He went on to travel the world in Seahawk helicopters, which he analysed for the Australian Defence Force, moved into adult education in the Olympic Kayaking program, before – hoping to spend more time with his family – he took up a scholarship in South Australia to become a STEM teacher.
It’s an incredible background, which is why he was asked to come and work at Smithfield State High School, where he is now the STEM Development Coordinator and heads up a drone program for students, based on a similar initiative he coordinated in South Australia.
“The school that I was at in South Australia was very progressive and its whole Year 11 physics program ran around robotics and drones,” Ian says.
“We actually built remote control aircraft and flew them. For someone who as a kid loved Lego and loved Meccano, it is the best job in the world.”
Smithfield’s senior physics students are now benefiting from his experience and are working in robotics as part of their classwork.
Mr Dewey says the real-life examples are fascinating for some students.
“I love it when kids say ‘Why are we learning this?’ when you can give a real example of something that is used in, say, the Olympic Games or a jet fighter,” he says.
“I like saying – well let’s look at what Usain Bolt’s body is doing – he’s a good example, here’s what he would do in that situation.”
Mr Dewey is also rewriting curriculum to include engaging examples based on his experience in his previous careers to teach mathematics and science.
“As an example in algebra, where you normally learn your equations, I wrote a program, which we have already tested, where the students built reverse sextants,” he says of the Year 8 program.
“A sextant is what seamen used to use to work out where they were on the ocean. They knew the time so using the sextant they could work out where they were.
“We know we are at Smithfield so with the reverse sextant we could work out the time. So it’s hands on, you build it and you have to use your algebra to put it all together.”
The school also has a partnered with James Cook University in a new drone program, and Year 8 science students are measuring amounts of plastic on the Great Barrier Reef, with both initiatives spearheaded by the former Oceanographer.
Fiammetta Stefani heard the vice-principal of Milpera State High School speak at university, she knew where she was meant to be.
Like many of the refugee students at Milpera, Mrs Stefani arrived in Australia as a child speaking very little English.
“I know how hard it is to struggle every day to think in a language that is not yours,” she said.
“So I understand what they (the Milpera students) go through, but I also understand the potential that they have and I have high expectations of them.”
Mrs Stefani, who has previously coordinated an Italian Language Centre, had always dreamed of being a teacher, but found her migrant background hindered her taking on further study.

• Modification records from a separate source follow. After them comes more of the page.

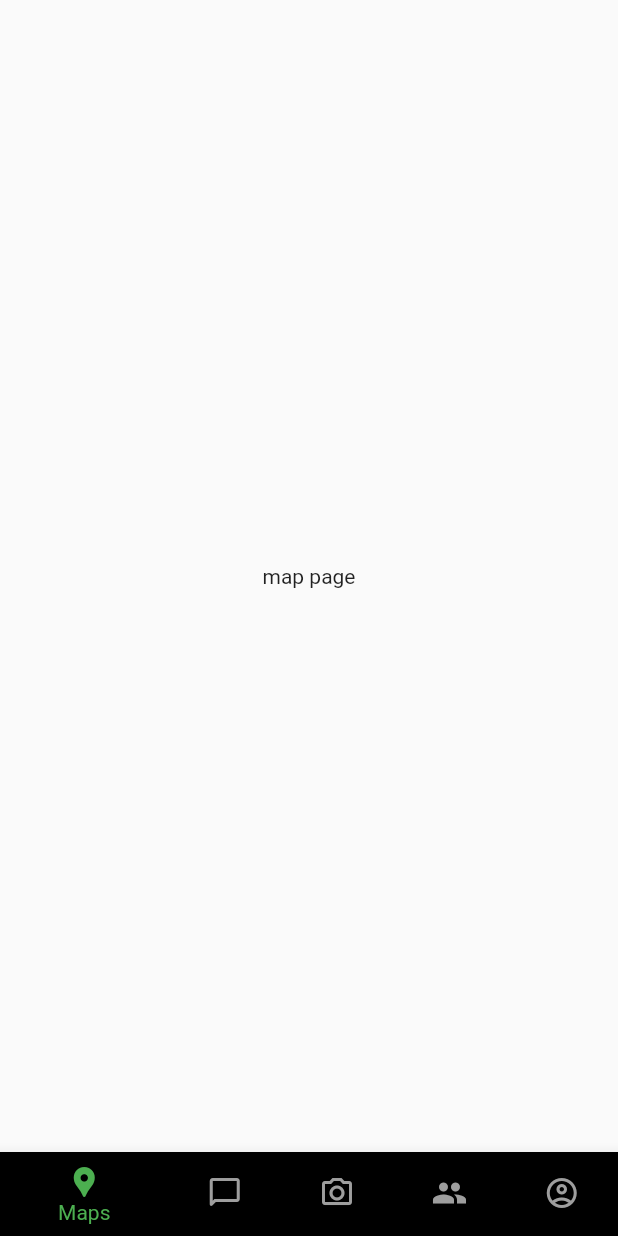
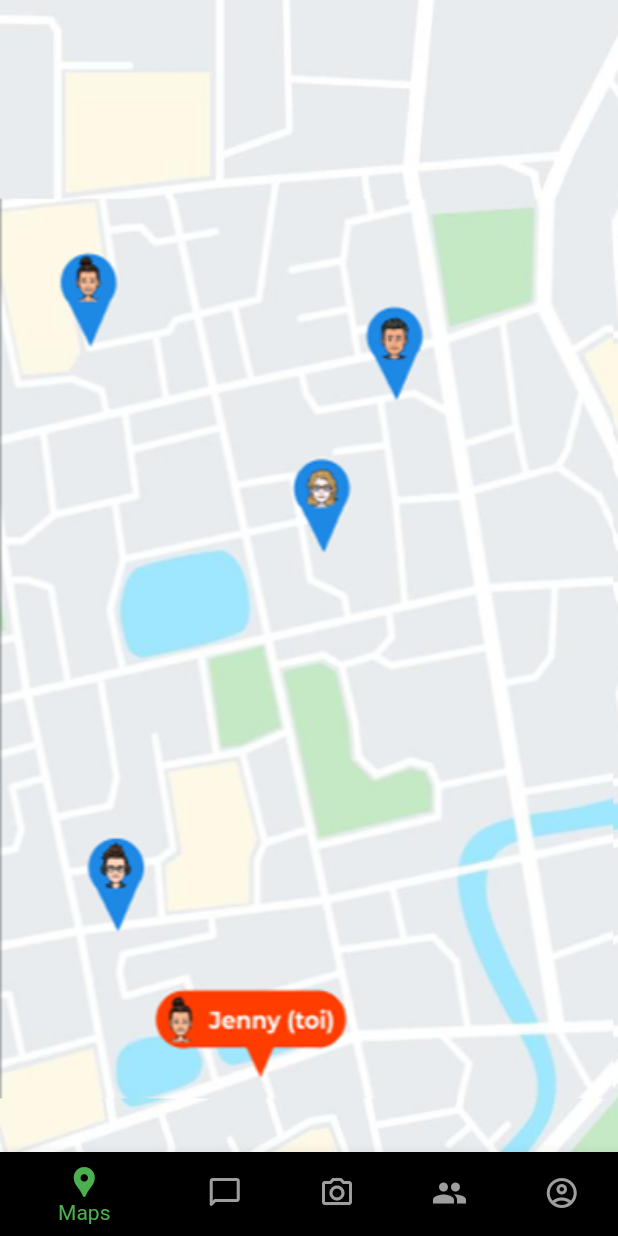
Before and after one commit to Nintendoboy59/snapchatTechnologieWebMobileExercice, a Flutter app: the MyHomePage screen opened directly, on a phone screen of 412 x 824 dp. Run offline on Flutter 3.47's test engine with Material 2 defaults, Android fonts, the phone set to English and light mode, and no system bars; our stand-ins replace camera, chat_bubbles, community_material_icon, permission_handler, video_player; missing offline and left inert: truncate.

Commit message:
add picture to map page

```diff
--- a/front/lib/ui/pages/home/map/map_page.dart
+++ b/front/lib/ui/pages/home/map/map_page.dart
@@ -10,8 +10,13 @@ class MapPage extends StatefulWidget {
 class _MapPageState extends State<MapPage> {
   @override
   Widget build(BuildContext context) {
-    return Center(
-      child: Text('map page'),
+    return Container(
+      width: MediaQuery.of(context).size.width,
+      height: MediaQuery.of(context).size.height,
+      child: FittedBox(
+        child: Image.asset('assets/images/mapPicture.png'),
+        fit: BoxFit.fill,
+      ),
     );
   }
 }
```
Also changed, not shown: front/assets/images/mapPicture.png (added).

“Finally I got the courage to say ‘No I will go back to university and do what I’ve always wanted to do’. I really regret not having gone into it much, much earlier,” she said.
“I do the utmost to help my students understand that whatever they bring is valued, I learn from them as much as they learn from me and ultimately we learn together.
“Their parents have made such a big step and they have fought to get them here; so I tell them to grab the opportunity – to not let it go”.
“I think that drives my whole passion: that regardless, you can do whatever you want to do”.
Mrs Stefani uses visuals to aid and enhance language and learning literacy, along with digital devices that involve all the senses to help students learn, while her expertise is being used in a How to Write (HOW) program she re-developed with a colleague.
“Visuals are imperative. For me it’s vital when learning a new language – only because I have gone through it. Sometimes the words just come out so quickly that your brain can’t keep up with the interpreting or the understanding and for me, visuals provide that link to the five words that you have just missed,” she said.
She said Milpera was the school she wished she could have gone to when she arrived in Australia, where students knew they weren’t alone and were nurtured to succeed.